The study, titled ‘Office 365 Adoption: Drivers, Risks, and Opportunities’ delved into trends around the adoption and use of Microsoft Office 365, including contributing factors for decisions about migration versus remaining with an existing platform.
Almost two thirds of businesses in EMEA are now using Office 365, representing a huge increase of 50 percent on a similar Barracuda study from 2016.
Of the remaining 38 percent that are not using Office 365, just under 40 percent claim they plan to migrate in the future – which is significantly less than in the US, where 49 percent plan to do so.
Perhaps unsurprisingly in the wake of attacks like WannaCry and Petya, ransomware is the biggest concern for more than 90 percent of EMEA businesses, with nearly 48 percent admitting to having already being hit by an infection.
“As year-on-year adoption of Office 365 continues to increase in EMEA it’s natural to assume that concerns over cyber threats will keep pace,” says Chris Ross, SVP International at Barracuda Networks.
“What’s encouraging to see is that businesses are waking up to the importance of a layered approach, which suggests a better understanding of their liabilities when it comes to cloud adoption.”
Of those that had been attacked, email was by far the most common vector for cybercriminals with 70 percent of ransomware attacks entering via email. Web traffic came in second with a relatively small 18 percent and network traffic in third with 12 percent.
According to Barracuda, the most common reason for not migrating Office 365 has changed since last year, with businesses in EMEA joining those in the US in citing security concerns as the top reason (32 percent). However, unlike the US where this was the largest by a distance, EMEA businesses still cite a “no cloud” policy as a significant reason they have not migrated with 28 percent.
“One area in which this trend still has some way to go to reach the levels seen in the US is when it comes to third-party solutions to add an extra layer of security against spear phishing, impersonation or social engineering attacks,” Ross adds.

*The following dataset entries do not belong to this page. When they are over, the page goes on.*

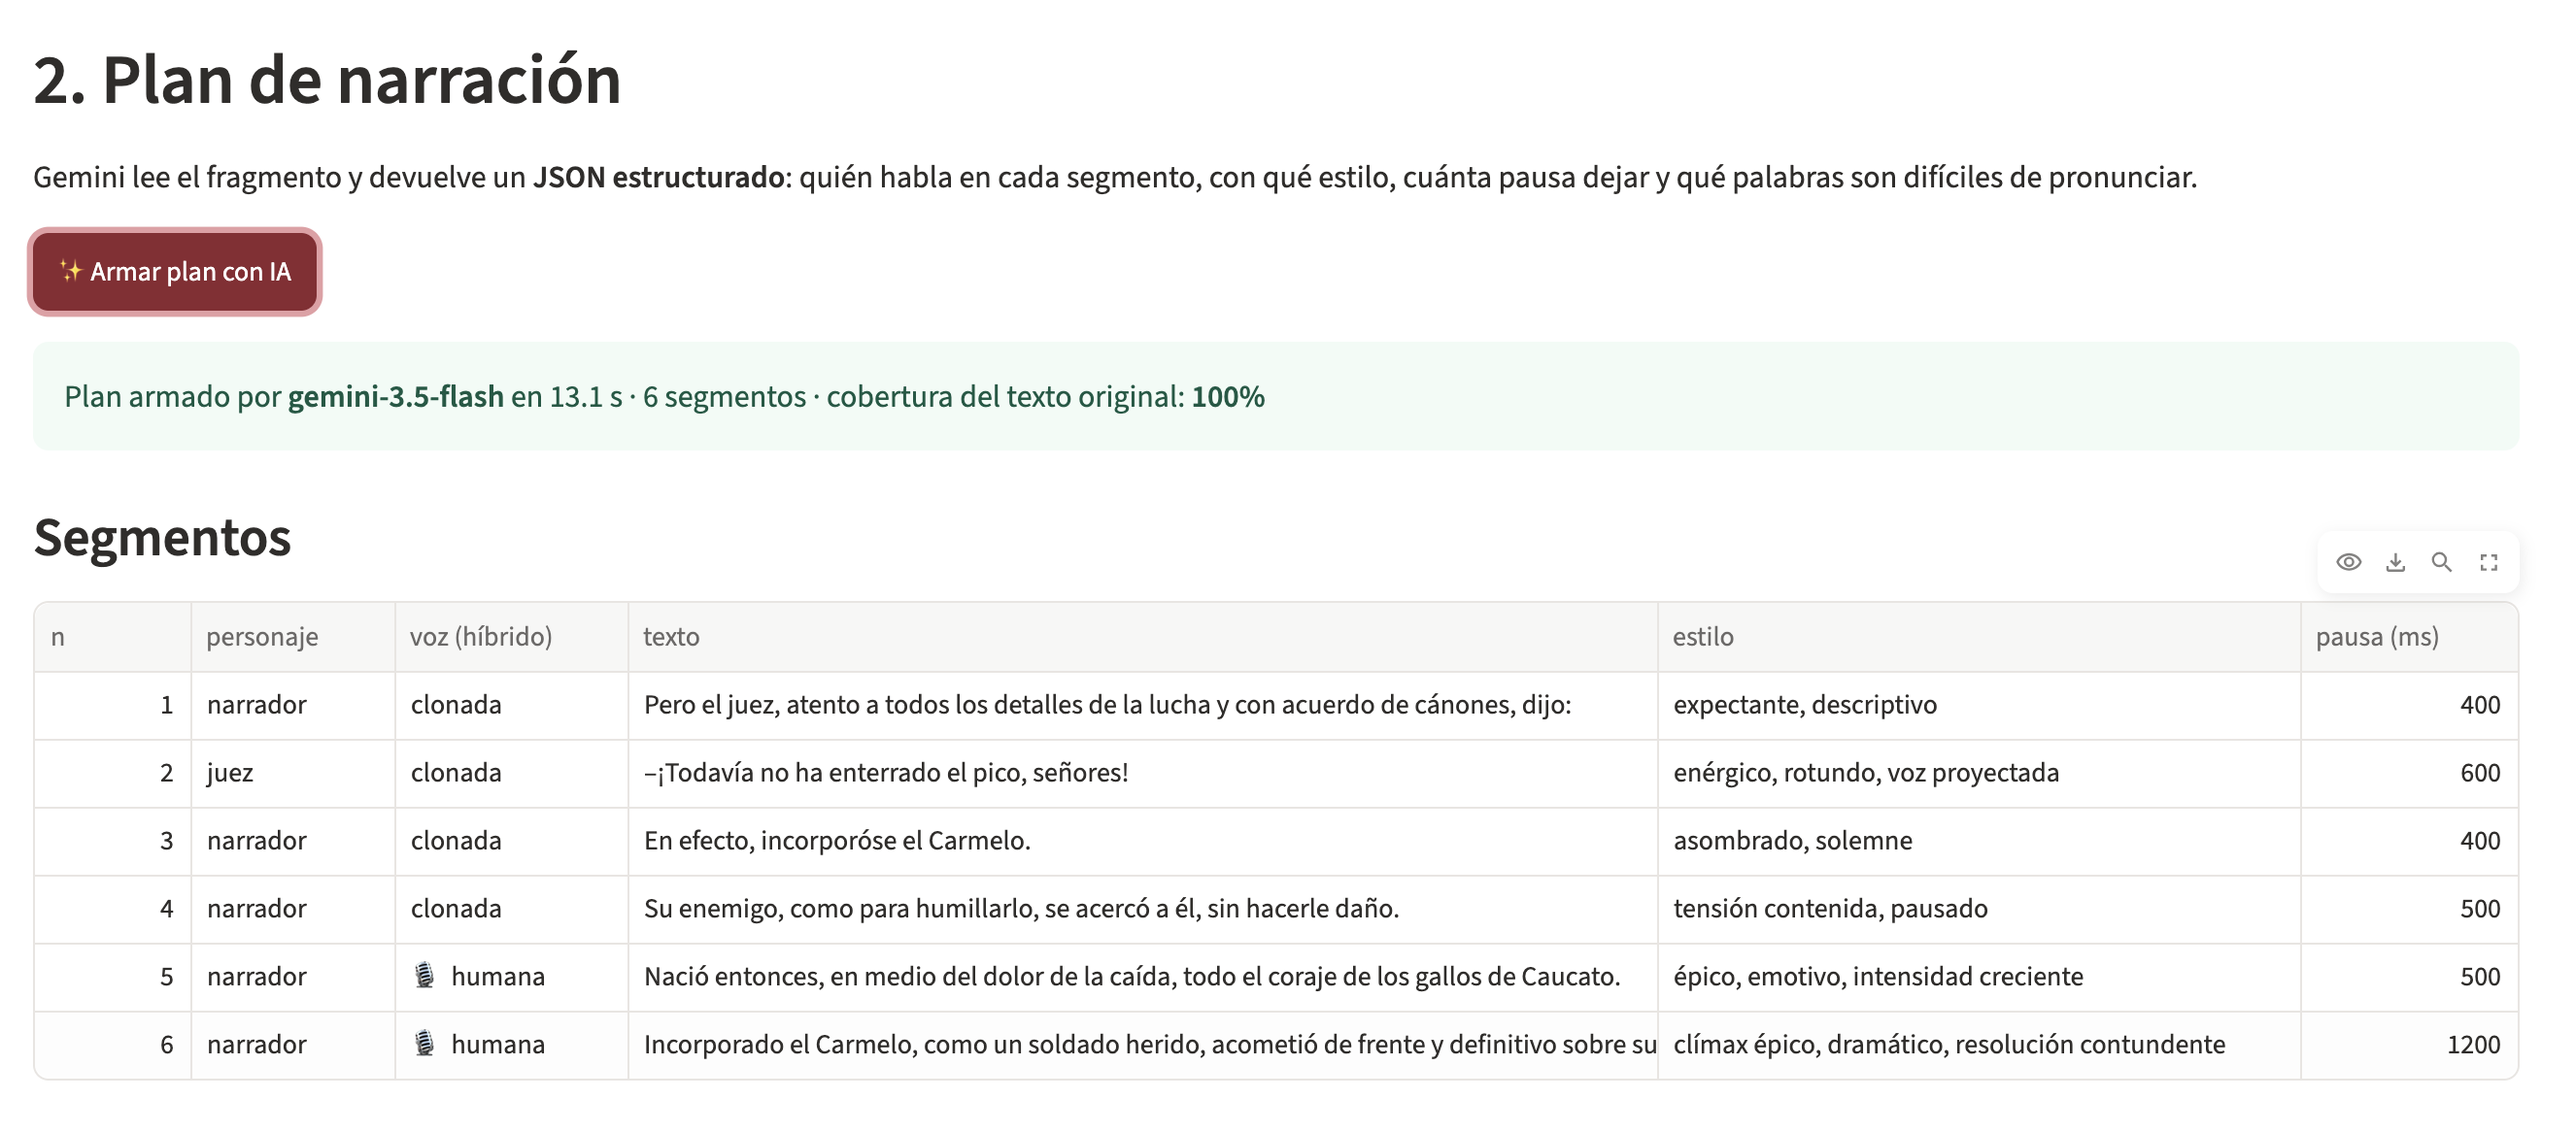
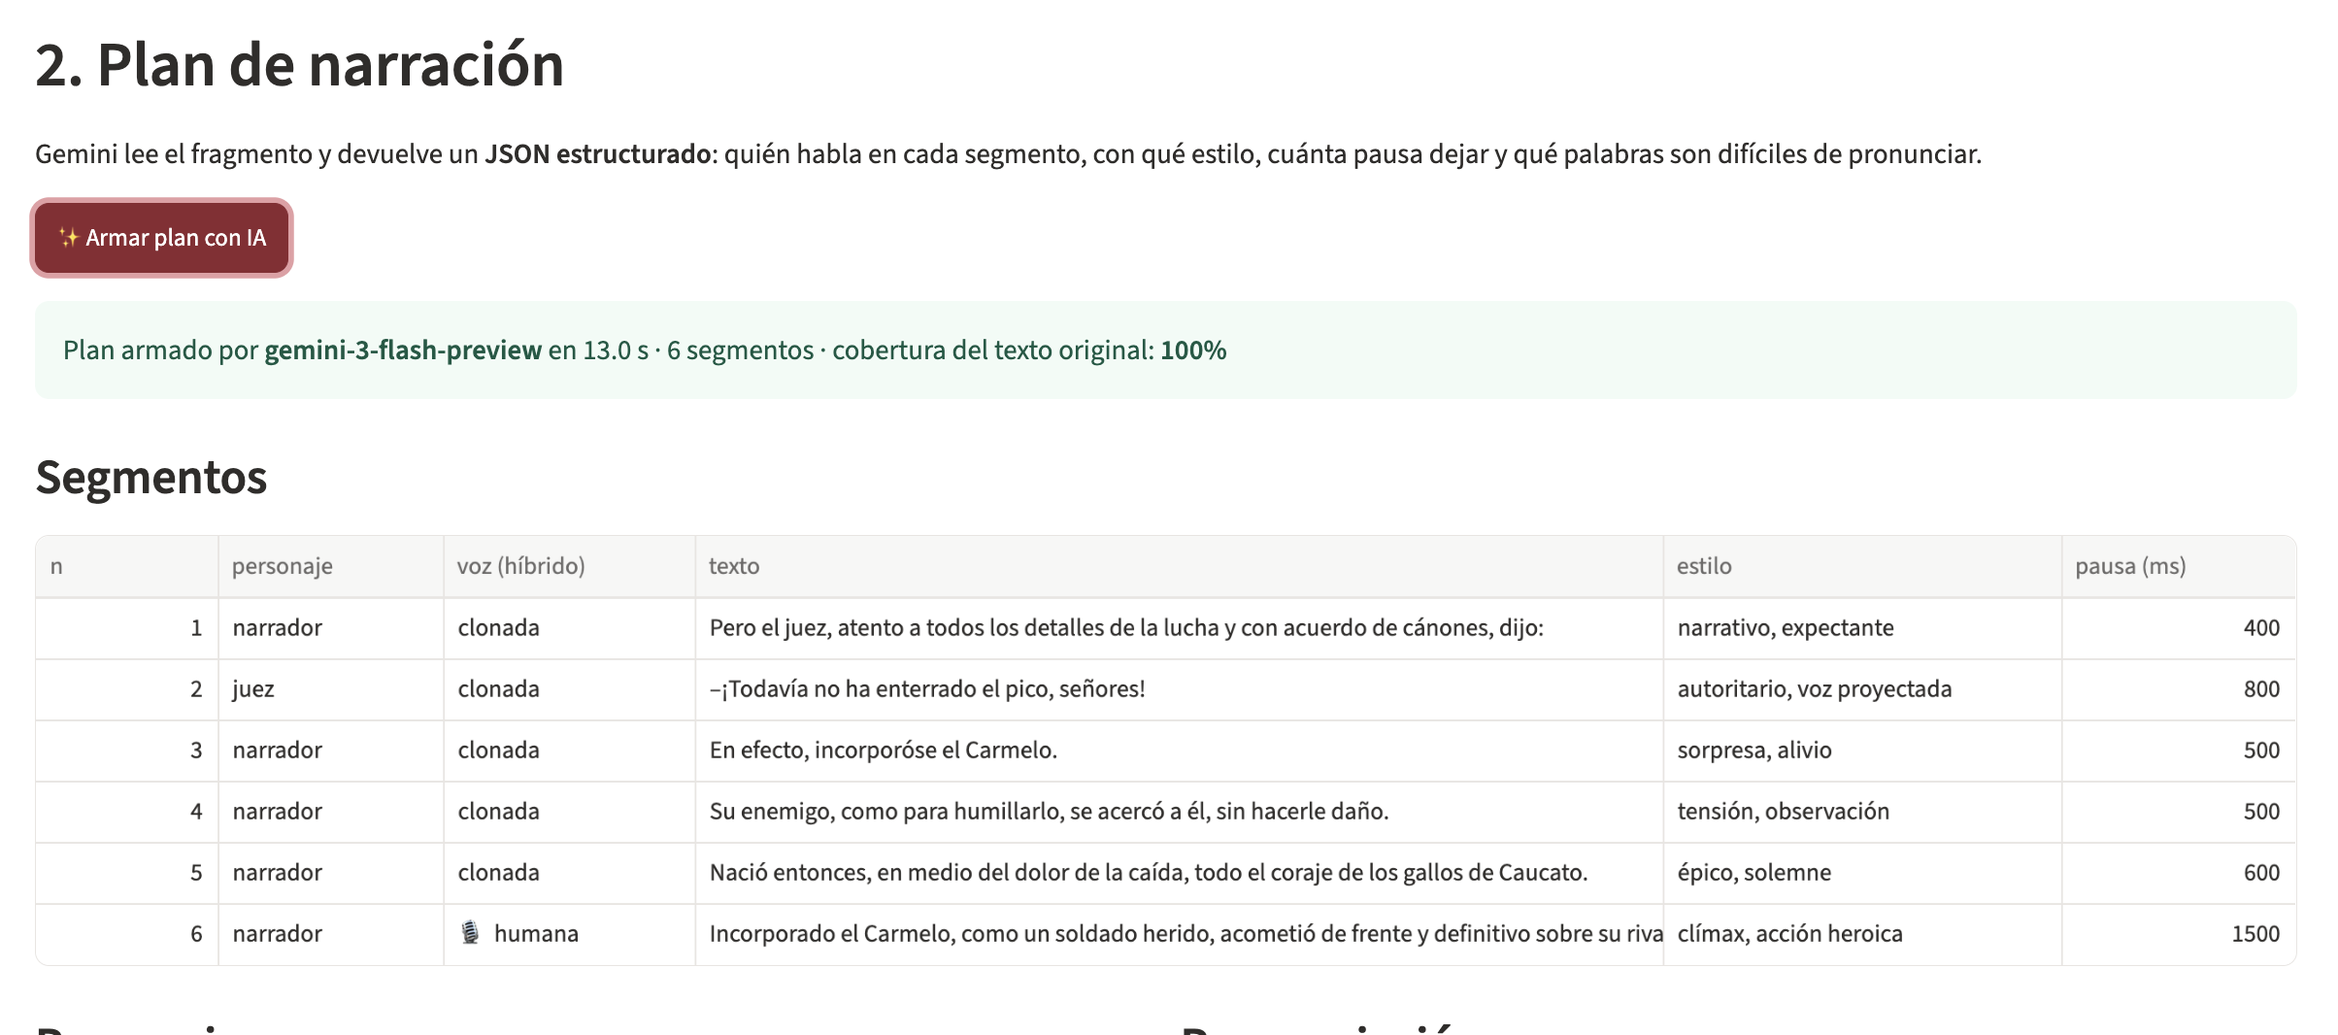
README: capturas 1 a 3 actualizadas (precios en dólares y opción híbrida plegada)

diff --git a/README.md b/README.md
@@ -69,7 +69,7 @@ Cubro producto, ingeniería, diseño y ventas con agentes de IA: Claude Code com
 
 **2. Reparto y precio:** cada personaje recibe una voz clonada con permiso, y la app calcula cuánto costaría el texto con voz clonada, en estudio o con la opción híbrida.
 
-![Reparto y calculadora de precios](docs/capturas/2-reparto-plan-hibrido-y-precios.png)
+![Reparto y calculadora de precios](docs/capturas/2-reparto-y-precio.png)
 
 **3. Narración:** el audio de la escena lleva el aviso «Voz generada con IA»; todos sus segmentos están clonados. En una sección plegable, la app muestra también la opción híbrida.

“Just 14 per cent of EMEA organisations had something in place, compared to 36 per cent in the US. We’d expect this to change over the next year, and urge businesses in EMEA to be on alert. We’re seeing criminals change their tactics – moving from the C-suite to lower and mid-level employees, and from large organisations to smaller ones with fewer resources.”